I got an email from my friend Dan Eckstein this morning letting me know about his new documentary project Horn Please, a series of photographs about long distance truck drivers in India that he made over two trips through India's Rajasthan, Punjab and Haryana states earlier this year.
Of the series, he writes,
Horn Please is the mantra of the Indian highway and some version of the sentiment is written on the back of practically every truck on the road. In a place where lanes are a mere suggestion, side-view mirrors are seldom used and modes of transport range from horse-drawn carts to eighteen-wheel trucks, the ever-present horn is an essential part of driving etiquette.
Since the creation of the famous Grant Trunk Road, which once stretched from Afghanistan to Bangladesh, India’s roadways have been a vital cultural and economic link across the subcontinent.

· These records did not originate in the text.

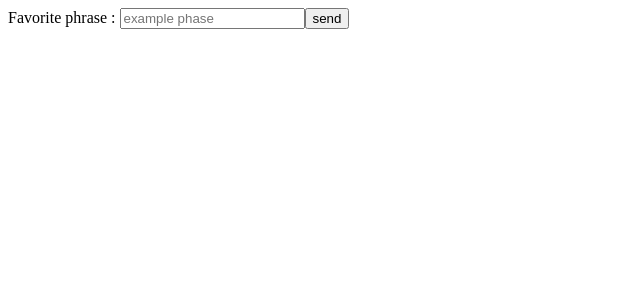
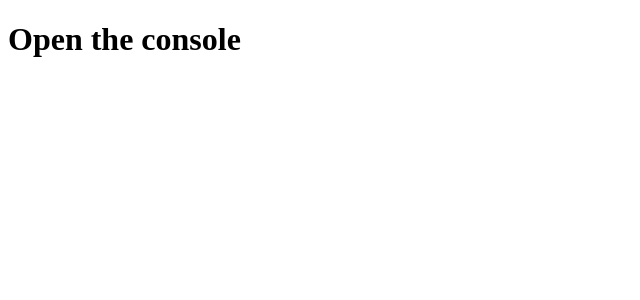
Before and after one commit to johnny-gill/third-react, a React (Create React App) app: page / in a window 1280 px wide. Shown: the top 300 px of the page, without its empty margins (0-640 px from the left). Built offline with nearby package versions, Linux system fonts and the light colour scheme.

Commit message:
Feature: useMemo

```diff
--- a/src/ch7/App.js
+++ b/src/ch7/App.js
@@ -1,41 +1,37 @@
-import { useEffect, useState } from "react";
+import { useEffect, useMemo } from "react";
+import { useState } from "react";
 
 const App = () => {
-  const [val, setVal] = useState("");
-  const [phrase, setPhrase] = useState("example phase");
-
-  const createPhrase = () => {
-    setPhrase(val);
-    setVal("");
-  };
+  const [, forceRender] = useState();
 
   useEffect(() => {
-    console.log("initial useEffect");
+    window.addEventListener("keydown", forceRender);
+    return () => window.removeEventListener("keydown", forceRender);
   }, []);
 
   useEffect(() => {
-    console.log(`val : ${val}`);
-  }, [val]);
+    console.log("fresh render");
+  });
 
+  // ex1
+  const word1 = "abc";
   useEffect(() => {
-    console.log(`phrase : ${phrase}`);
-  }, [phrase]);
+    console.log("ex1");
+  }, [word1]);
 
+  // ex2 -> 렌더링할때마다 새로운 instance가 된다
+  const word2 = ["abc", "def"];
   useEffect(() => {
-    console.log("change val or phrase");
-  }, [val, phrase]);
+    console.log("ex2");
+  }, [word2]);
 
-  return (
-    <>
-      <label>Favorite phrase : </label>
-      <input
-        value={val}
-        placeholder={phrase}
-        onChange={(e) => setVal(e.target.value)}
-      />
-      <button onClick={createPhrase}>send</button>
-    </>
-  );
+  // ex3
+  const word3 = useMemo(() => ["abc", "def"], []);
+  useEffect(() => {
+    console.log("ex3");
+  }, [word3]);
+
+  return <h1>Open the console</h1>;
 };
 
 export default App;
```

Modern India is crisscrossed by a vast network of highways and rural roads that bring people and goods throughout the country. These range from the gleaming superhighways surrounding Delhi and Mumbai to single-lane mountain passes that have seen little improvement since independence.
Along the highway, one unmistakable feature is the brightly decorated trucks that ply the country’s roads. The men who drive these trucks spend long hours on the road and can be away from their families for weeks at a time so their trucks act as a second home and they take great pride in them. The interior and exterior of the trucks are colorfully decorated with paintings, stickers, garlands, tassels and shrines, which are not only a unique form of folk art but also an expression of individualism. The ornamentation varies from region to region and can indicate everything from the driver’s caste and religion to their hometown to their tastes in music and Bollywood films.
Also along the highway are innumerable truck stops, restaurants, mechanic depots and shops mostly catering to the truckers and other drivers on the road. Simple establishments called dhabas are the hub of roadside culture and provide an inexpensive meal as well as a place for drivers to rest and socialize. They also offer facilities for the drivers to bathe, wash their clothes and their trucks. In the hot mid-day hours the dhabas fill up with men reclining on charpai (cots made from steel tubing and recycled inner-tubes) and drinking masala chai.
The men who drive these trucks do not have it easy but clearly take pride in their work. They work long hours in dusty and dirty places but seem to revel in the camaraderie of the other drivers and the excitement of the open road. The young drivers seem especially satisfied as they pull out onto the highway with their music blaring and windows down.
See the whole series, order prints and watch the accompanying video piece here.